The problem with the release was that Beck was the victim in the case and not an arrested suspect as it states. The press release was issued to local media outlets and eventually published in at least one. In June, Beck filed a $120,000 civil suit against the sheriff's office, Schreier, the county commissioners and the state of Maryland claiming defamation of character and injurious falsehood.
With the motions rulings last week, the county commissioners and the sheriff's department have now been dismissed as defendants in the case. Schreier filed a similar motion to dismiss, pointing out the public information officer was acting as state personnel and, therefore, immune to the suit.
'Because the plaintiff does not allege the defendant, Sgt. Schreier, acted outside the scope of his employment, with malice or gross negligence, Sgt. Schreier is immune from suit,' the motion to dismiss reads.
However, the judge denied motion to dismiss, allowing the case to move forward against the sheriff's office public information officer.
Meanwhile, a memorandum filed by the plaintiff's attorney, Pete Cosby, in answer to the county commissioners' motion to dismiss the elected officials from the case calls into the question the very need for press releases issued by law enforcement agencies. State and local law enforcement agencies routinely issue press releases to media outlets about crimes, arrests and investigations in an effort to disseminate the information to the public, but Cosby's answer to the commissioners' motion to dismiss suggests the practice is essentially useless and beneficial to no one other than the agencies that issue them.

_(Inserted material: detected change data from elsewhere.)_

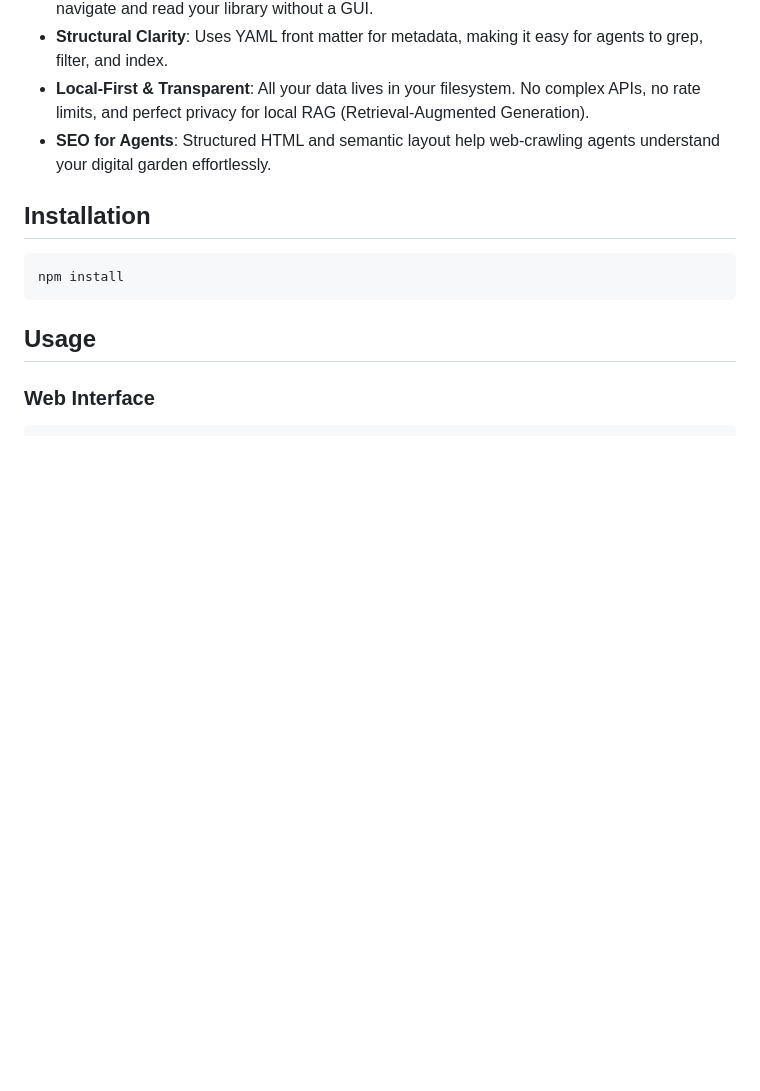
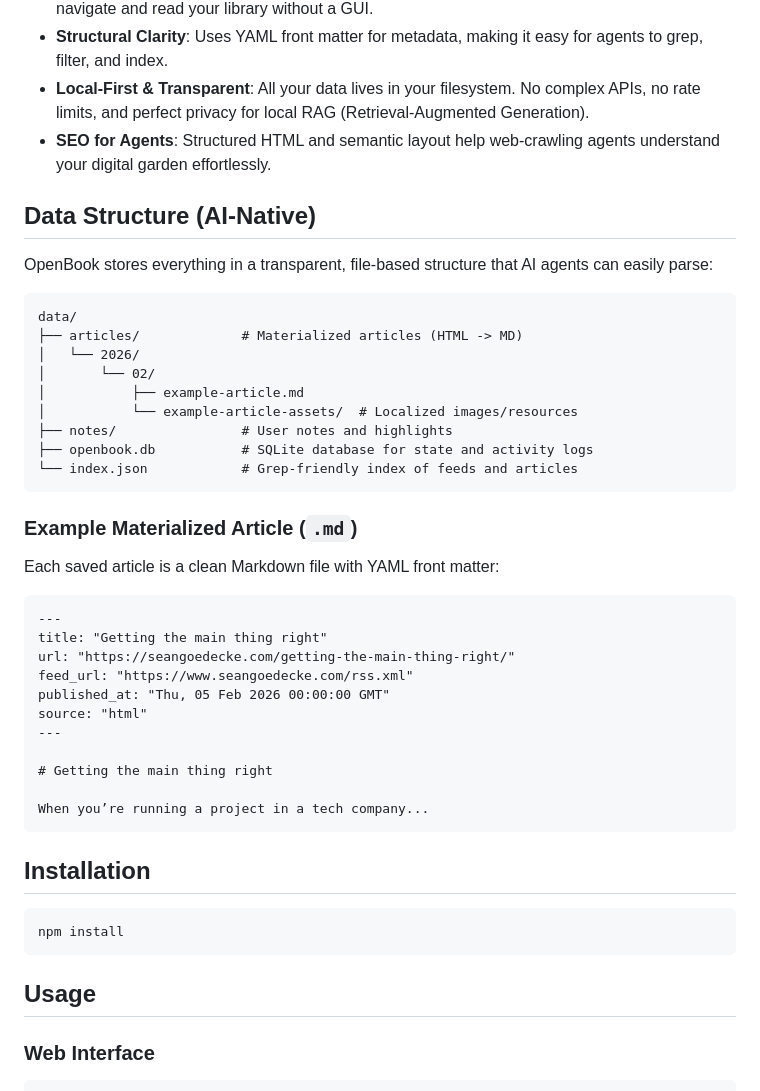
Before and after one commit to rocklau/OpenBook, a Markdown page: README.md, the part around the change printed below. Rendered like a GitHub page; blank space fills up the shorter version.

````diff
--- a/README.md
+++ b/README.md
@@ -32,6 +36,40 @@ OpenBook is designed to be the perfect knowledge base for your AI workflows:
 - **Structural Clarity**: Uses YAML front matter for metadata, making it easy for agents to grep, filter, and index.
 - **Local-First & Transparent**: All your data lives in your filesystem. No complex APIs, no rate limits, and perfect privacy for local RAG (Retrieval-Augmented Generation).
 - **SEO for Agents**: Structured HTML and semantic layout help web-crawling agents understand your digital garden effortlessly.
+
+## Data Structure (AI-Native)
+
+OpenBook stores everything in a transparent, file-based structure that AI agents can easily parse:
+
+```text
+data/
+├── articles/             # Materialized articles (HTML -> MD)
+│   └── 2026/
+│       └── 02/
+│           ├── example-article.md
+│           └── example-article-assets/  # Localized images/resources
+├── notes/                # User notes and highlights
+├── openbook.db           # SQLite database for state and activity logs
+└── index.json            # Grep-friendly index of feeds and articles
+```
+
+### Example Materialized Article (`.md`)
+
+Each saved article is a clean Markdown file with YAML front matter:
+
+```markdown
+---
+title: "Getting the main thing right"
+url: "https://seangoedecke.com/getting-the-main-thing-right/"
+feed_url: "https://www.seangoedecke.com/rss.xml"
+published_at: "Thu, 05 Feb 2026 00:00:00 GMT"
+source: "html"
+---
+
+# Getting the main thing right
+
+When you’re running a project in a tech company...
+```
 
 ## Installation
 
````
Also changed, not shown: other parts of README.md (+6 -2 lines), notes_interface.png (added), reader_interface.png (renamed from image.png).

'There is no law requiring the Sheriff's Office to issue press releases,' the answer reads. 'The county lends its name and credibility to the Worcester County Sheriff's Office, which performs hybrid services for the county. One of these hybrid services is the creation and release of press releases purporting to name people publicly who have allegedly committed crimes.'
The answer argues there is no reason for the county to issue press releases on criminal activity. It goes on to say issuing press releases on criminal arrests and investigations, such as the erroneous one that named Beck as a defendant, and not the victim, is not a governmental function, and therefore, the county and its sheriff's office should not be protected by immunity.
'These press releases are not duties imposed upon the county by law and they are, therefore, not governmental in nature,' the answer reads. 'The press releases are elective, proprietary notices that the county endorses under its name and authority. There is no benefit to the general public served by such press releases other than the satiation of the curiosity of those members of the general public prone to gossip and the self-promotion of the law enforcement agencies voluntarily reporting the alleged criminal activity.'
The general public largely relies on the local media to act as a conduit for information from its government including law enforcement, typically in the form of press releases. However, in his formal answer to the commissioners' motion to dismiss the defamation suit, Cosby suggests members of the public can find the information on their own if they so desire.
'A member of the general public who desires or needs to know about criminal activity can readily go to the official sources in the public record and be informed,' the answer reads. 'The media can do its own research and it can risk the consequences of negligent reporting.'